**REQUIRED WORK:** Pick out the lines in the listing below that contain the word "electrónico" and copy them.

**ENTRIES PROVIDED:**

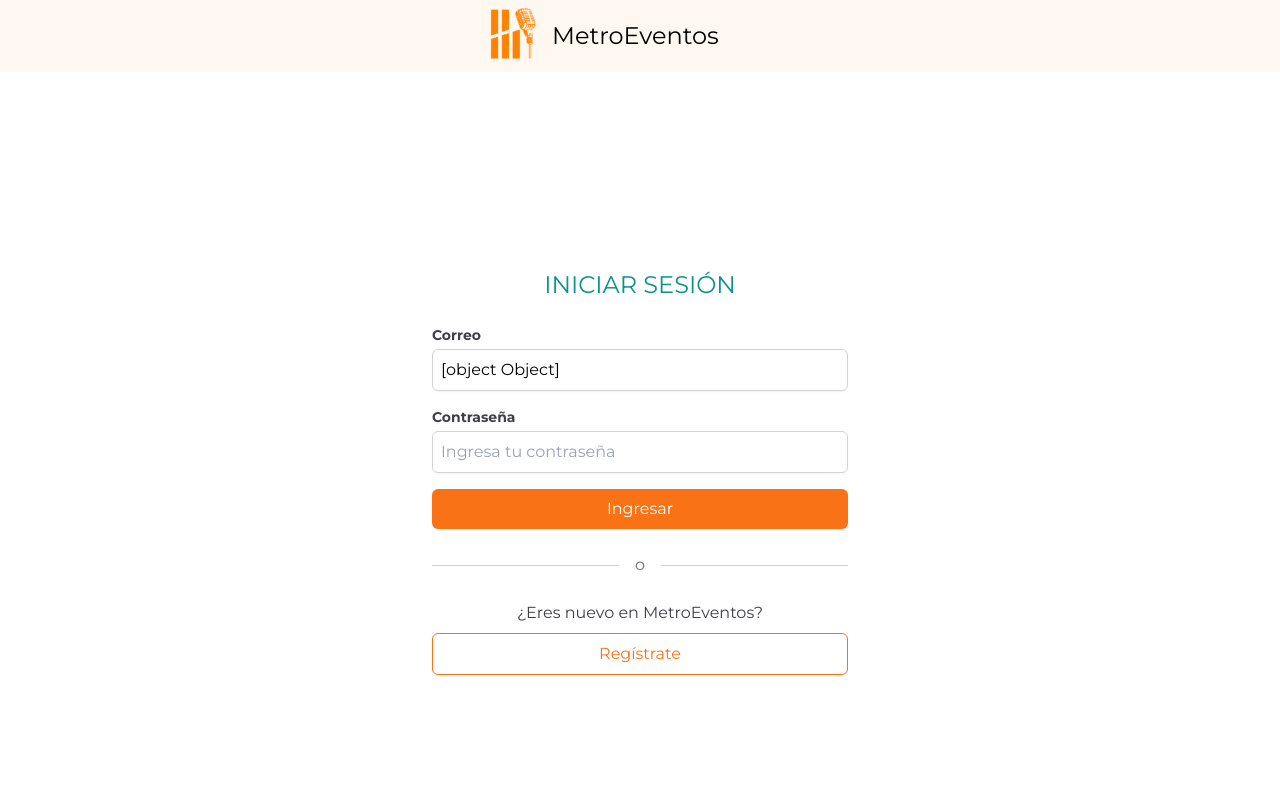
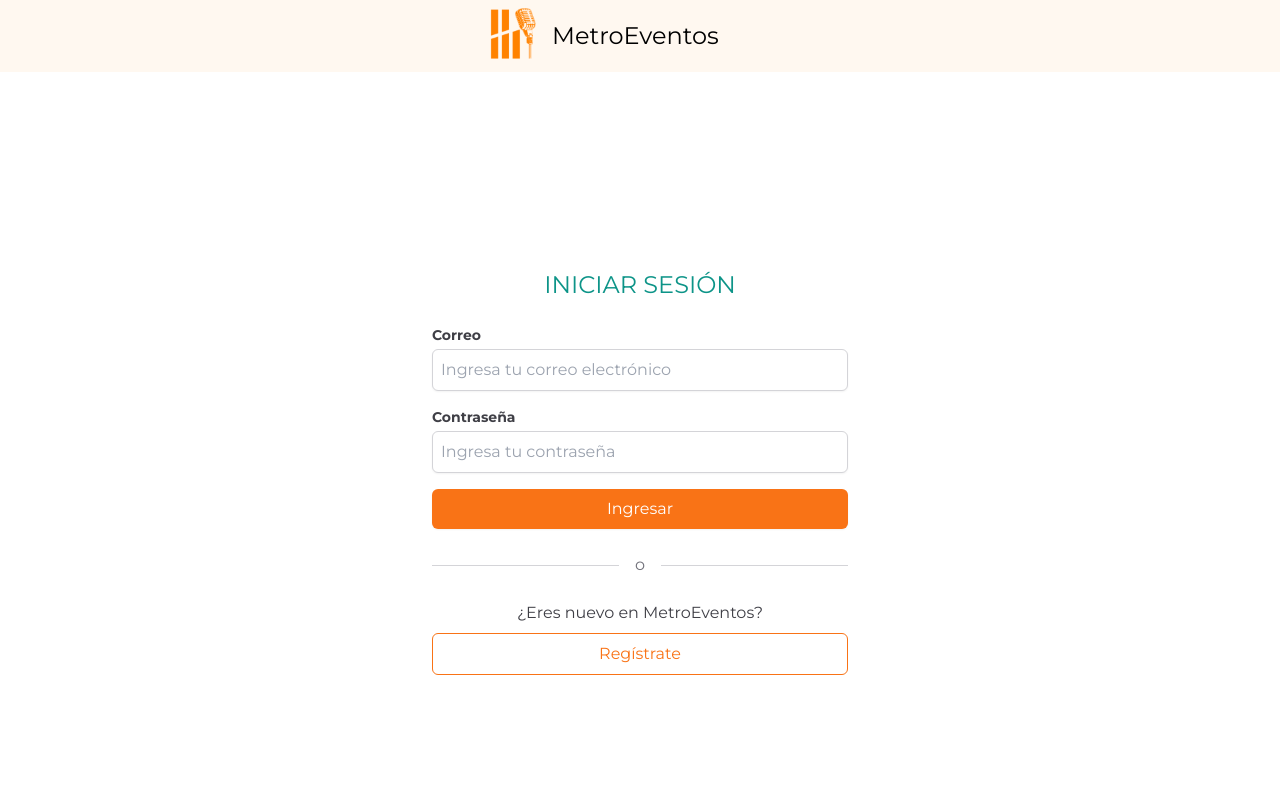
Before and after one commit to aerg04/Metro-Eventos, a React (Vite) app: page /login in a window 1280 px wide. Shown: the top 800 px of the page. Built offline with nearby package versions, Linux system fonts and the light colour scheme.

Commit message:
Arreglos en los controladores y páginas de Login y Register

```diff
--- a/src/controllers/LoginController.jsx
+++ b/src/controllers/LoginController.jsx
@@ -5,13 +5,12 @@ import { login } from "../models/user";
 import PopUpMessage from "../components/PopUpMessage";
 
 export default function LoginController(){
-    const [email, setEmail] = useState('');
-    const [password, setPassword] = useState('');
+
     const [showError, setShowError] = useState(false);
     const [errorMessage, setErrorMessage] = useState('');
     const navigate = useNavigate();
 
-    const handleLogin = async (email, password) => {
+    async function handleLogin(email, password){
         try {
             await login(email, password);
             navigate('/myevents');
@@ -20,13 +19,13 @@ export default function LoginController(){
             setShowError(true);
         }
     };
+    function handleCloseError() {
+        setShowError(false);
+
+    }
     return (<>
     <Login
-    email={email}
-    setEmail={setEmail}
-    password={password}
-    setPassword={setPassword}
-    funcAutentication={handleLogin}
+        funcAutentication={handleLogin}
     />
         {showError && (
             <PopUpMessage
--- a/src/controllers/RegisterController.jsx
+++ b/src/controllers/RegisterController.jsx
@@ -23,6 +23,10 @@ function RegisterController(){
             setShowError(true);
         }
     }
+    function handleCloseError() {
+        setShowError(false);
+
+    }
 
     return (<>
         <Register onSubmit={handleRegister}/>
--- a/src/pages/Login.jsx
+++ b/src/pages/Login.jsx
@@ -1,8 +1,14 @@
 import { Link } from "react-router-dom";
 
 
-function Login(funcAutentication, email, setEmail, password, setPassword) {
+function Login({funcAutentication}) {
+  function handleSubmit(e) {
+    e.preventDefault();
+    const email = e.target.email.value;
+    const password = e.target.password.value;
 
+    funcAutentication(email, password);
+  }
   return (
     <>
       <div className="min-h-screen flex flex-col items-center justify-center font-montserrat">
@@ -10,7 +16,7 @@ function Login(funcAutentication, email, setEmail, password, setPassword) {
           <h1 className="text-2xl text-teal-600 mb-6">
             INICIAR SESIÓN
           </h1>
-          <form className="w-full space-y-4" onSubmit={funcAutentication}>
+          <form className="w-full space-y-4" onSubmit={handleSubmit}>
             <div>
               <label
                 htmlFor="email"
@@ -23,7 +29,8 @@ function Login(funcAutentication, email, setEmail, password, setPassword) {
                 id="email"
                 placeholder="Ingresa tu correo electrónico"
                 className="mt-1 block w-full p-2 border border-zinc-300 rounded-md shadow-sm focus:ring-teal-500 focus:border-teal-500 dark:bg-zinc-700 dark:border-zinc-600 dark:placeholder-zinc-400 dark:text-white"
-                value={email} onChange={(e) => setEmail(e.target.value)} required
+
+                required
               />
             </div>
             <div>
@@ -38,7 +45,8 @@ function Login(funcAutentication, email, setEmail, password, setPassword) {
                 id="password"
                 placeholder="Ingresa tu contraseña"
                 className="mt-1 block w-full p-2 border border-zinc-300 rounded-md shadow-sm focus:ring-teal-500 focus:border-teal-500 dark:bg-zinc-700 dark:border-zinc-600 dark:placeholder-zinc-400 dark:text-white"
-                value={password} onChange={(e) => setPassword(e.target.value)} required
+
+                required
               />
             </div>
             <button
--- a/src/pages/Register.jsx
+++ b/src/pages/Register.jsx
@@ -10,7 +10,6 @@ function Register({onSubmit}) {
     const rol = "usuario";
     const fname = e.target.Fname.value.trim();
     const lname = e.target.Lname.value.trim();
-    const phone = e.target.phone.value.trim();
     const email = e.target.email.value.trim();
     const password = e.target.password.value.trim();
     const checkpassword = e.target.checkpassword.value.trim();
@@ -18,7 +17,7 @@ function Register({onSubmit}) {
     const newErrors = {};
 
     const nameRegex = /^[A-Za-z]+$/;
-    const emailRegex = /^[^\s@]+@correo\.unimet\.edu\.ve$/; // Solo acepta correos de la unimet
+    // const emailRegex = /^[^\s@]+@correo\.unimet\.edu\.ve$/; // Solo acepta correos de la unimet
     // const phoneRegex = /^[0-9]+$/;
 
     // Validaciones de campos
@@ -30,8 +29,8 @@ function Register({onSubmit}) {
       newErrors.lname = "Apellido inválido o vacío";
     }
 
-    if (!email || !emailRegex.test(email)) {
-      newErrors.email = "Correo electrónico debe ser @correo.unimet.edu.ve";
+    if (!email) {
+      newErrors.email = "Correo electrónico invalido";
     }
 
     if (!password) {
```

**EXERCISE OUTPUT:**
                 placeholder="Ingresa tu correo electrónico"
-      newErrors.email = "Correo electrónico debe ser @correo.unimet.edu.ve";
+      newErrors.email = "Correo electrónico invalido";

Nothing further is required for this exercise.